Mike started by digging out the “buck” of the original hood to use as the prototype “buck”. He then began installing the headlights and recontouring the upper section of the hood. When that was done the team from GVM took a look, and decided on a few changes regarding the location of the headlights. While Mike was doing that, we had Tank from the Berrien Buggy shop jump in and make aluminum patterns for the shark louvers. Mike then mounted them into the “buck” and began to blend them in. Through this part of the process, there were a lot of stops and start as the GVM team revamped small portions here and there, and since the drawings were not to scale, sometimes what looked good on the drawing didn’t fit the hood.

By now we are into July and everyone realizes that “holy cow, no way is this going to get done for August”. On a piece of this size, it takes a minimum of 3 weeks just to make the mold. Molds are very thick and the fiberglass needs to be built up in layers. Since when it is curing the fiberglass can reach upwards of 300 degrees, we have to wait several days for each layer to cool. That translates into about 3 weeks just to lay up the fiberglass portion of the mold. At that time everyone agreed that we need a plan B.

Plan B was to take an existing old style hood and modify it by grafting the new sections in place. The new sections were produced by a process known as “splashing”. Splashing is when you make a small quick mold from the buck, then create 1 piece and blend it into the new hood. Some extra help was called in because as Mike was finishing the “buck” the second crew was “splashing” the pieces to mold into the old hood, and attaching them onto the old/new hood. One of the new crew was a fellow who had helped found Colonial Fiberglass and was now in his 80’s. Because you need to wait for the glass to cure, the guys were working off and on around the clock. Mike also put in a lot of Saturdays.

As I write this it is August 8th. Mike has called to tell us that the prototype is done. Tomorrow GVM picks up the hood and it gets painted and installed. Looks like we made it!

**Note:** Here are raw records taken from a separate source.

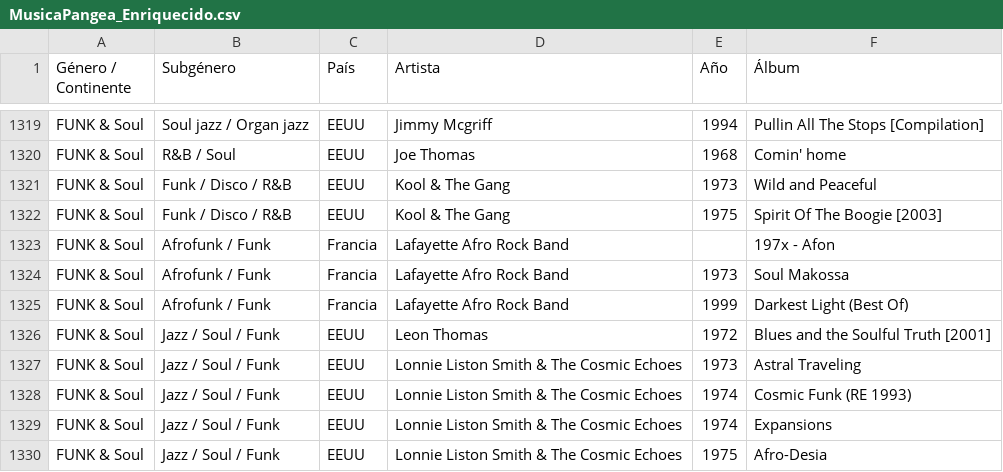
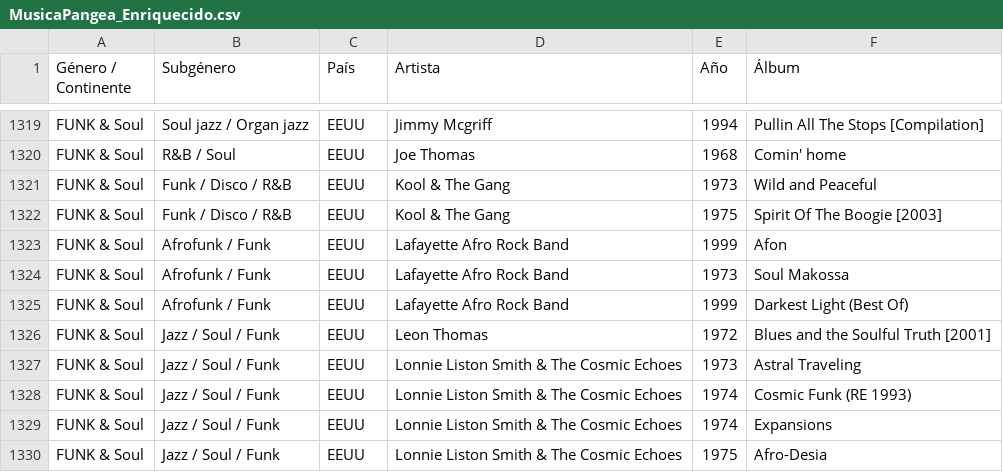
Before and after one commit to xabertum/PangeaMusicDashboard, a CSV file: [Data]/MusicaPangea_Enriquecido.csv, drawn as a sheet; only a part is shown, gaps mark what is left out.

Commit message:
Correct Lafayette Afro Rock Band origin to EEUU
The band was filed under Francia, but that was where they worked, not where they came from. Discogs confirms they formed in Long Island, NY as the Bobby Boyd Congress and only relocated to Paris in 1971 to record for Pierre Jaubert's Parisound studio, returning to America in 1978. Applying the same country-of-origin rule used elsewhere in the dataset, the three rows now read EEUU.

The album field of the year-less row also carried a folder name, '197x - Afon'. Afon is the 1999 compilation of unreleased 1971-1974 recordings, so the title is now 'Afon' with 1999 as the year.

```diff
--- a/[Data]/MusicaPangea_Enriquecido.csv
+++ b/[Data]/MusicaPangea_Enriquecido.csv
@@ -1322,5 +1322,5 @@ FUNK & Soul,Funk / Disco / R&B,EEUU,Kool & The Gang,1973,Wild and Peaceful
 FUNK & Soul,Funk / Disco / R&B,EEUU,Kool & The Gang,1975,Spirit Of The Boogie [2003]
-FUNK & Soul,Afrofunk / Funk,Francia,Lafayette Afro Rock Band,,197x - Afon
-FUNK & Soul,Afrofunk / Funk,Francia,Lafayette Afro Rock Band,1973,Soul Makossa
-FUNK & Soul,Afrofunk / Funk,Francia,Lafayette Afro Rock Band,1999,Darkest Light (Best Of)
+FUNK & Soul,Afrofunk / Funk,EEUU,Lafayette Afro Rock Band,1999,Afon
+FUNK & Soul,Afrofunk / Funk,EEUU,Lafayette Afro Rock Band,1973,Soul Makossa
+FUNK & Soul,Afrofunk / Funk,EEUU,Lafayette Afro Rock Band,1999,Darkest Light (Best Of)
 FUNK & Soul,Jazz / Soul / Funk,EEUU,Leon Thomas,1972,Blues and the Soulful Truth [2001]
```
Also changed, not shown: pangea-music-dashboard/public/musica-pangea.csv.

Throughout the process, Bob has been the point man from a management standpoint. He had some tense and frustrating days, and on more than one occasion the TV show of a few years back came to mind. I always laughed at Boyd Coddington on his show when he would be looking at a pile of street rod parts in his shop and he would start yelling at his guys with a bright red face and tell the crew “this needs to be done in 3 days because it is entered it in a show”. In the show they always got it done (creative editing?) along with a lot of drama. I will point out that Boyd suffered a massive heart attack, and moved on to the great beyond during the production of those shows.

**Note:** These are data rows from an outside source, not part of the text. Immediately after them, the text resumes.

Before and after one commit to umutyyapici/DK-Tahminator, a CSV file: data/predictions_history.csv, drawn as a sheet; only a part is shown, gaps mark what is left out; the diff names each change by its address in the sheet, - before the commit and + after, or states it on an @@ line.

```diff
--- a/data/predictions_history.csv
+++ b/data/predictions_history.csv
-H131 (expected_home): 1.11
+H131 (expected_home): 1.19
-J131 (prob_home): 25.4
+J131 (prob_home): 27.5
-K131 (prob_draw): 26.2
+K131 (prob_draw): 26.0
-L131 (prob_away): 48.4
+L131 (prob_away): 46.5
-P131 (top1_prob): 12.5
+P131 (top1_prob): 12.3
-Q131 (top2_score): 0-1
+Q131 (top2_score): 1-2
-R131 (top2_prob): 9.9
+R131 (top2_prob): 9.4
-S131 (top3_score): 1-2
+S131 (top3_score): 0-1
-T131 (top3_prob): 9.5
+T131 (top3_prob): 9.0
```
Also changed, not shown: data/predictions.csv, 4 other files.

Bob, Mike, and the rest of the Acme Composites crew got the job done, for that, I am thankful and proud. I hope they can now take a break, and look back at the last 6 ½ months with a fond sigh of relief. Job well-done fellas! By the way, I forgot to tell you guys that a customer called and wanted to know if we could do a rush project making a new mold, and……………………………..!

Till next time.


BySystem Administrator

The Gob-Stopper

At 4:00 PM. The guys had the GTX ready to go on its’ first trip. I hopped in, started the motor and pulled out of the shop. I made 3 short laps around our parking lot as a first test. In the video you will notice quite a few trucks and trailers sitting around. Because of that I kept things calm. The last run was full throttle for about 1 second. We are now going to go over everything, and there is a pair of braces we need to install. After that a full blown road test will be done.
First impressions are that it is quick, and stable. After the first pass I got fairly comfortable. No shimmy, no wobble and I didn’t need to fight it under acceleration. The brakes worked fine, although we will need to work on the bias settings, as I had too much rear brake. It felt great, I cant’ wait to do the next drive.

The last time we weighed the car it was at 1650 pounds. We have 180 horsepower at the flywheel. That works out to about 9.1 pounds per horsepower, a pretty good figure. We are going to weigh it again before the next run to see where we are now.

Stay tuned. This is getting’ good!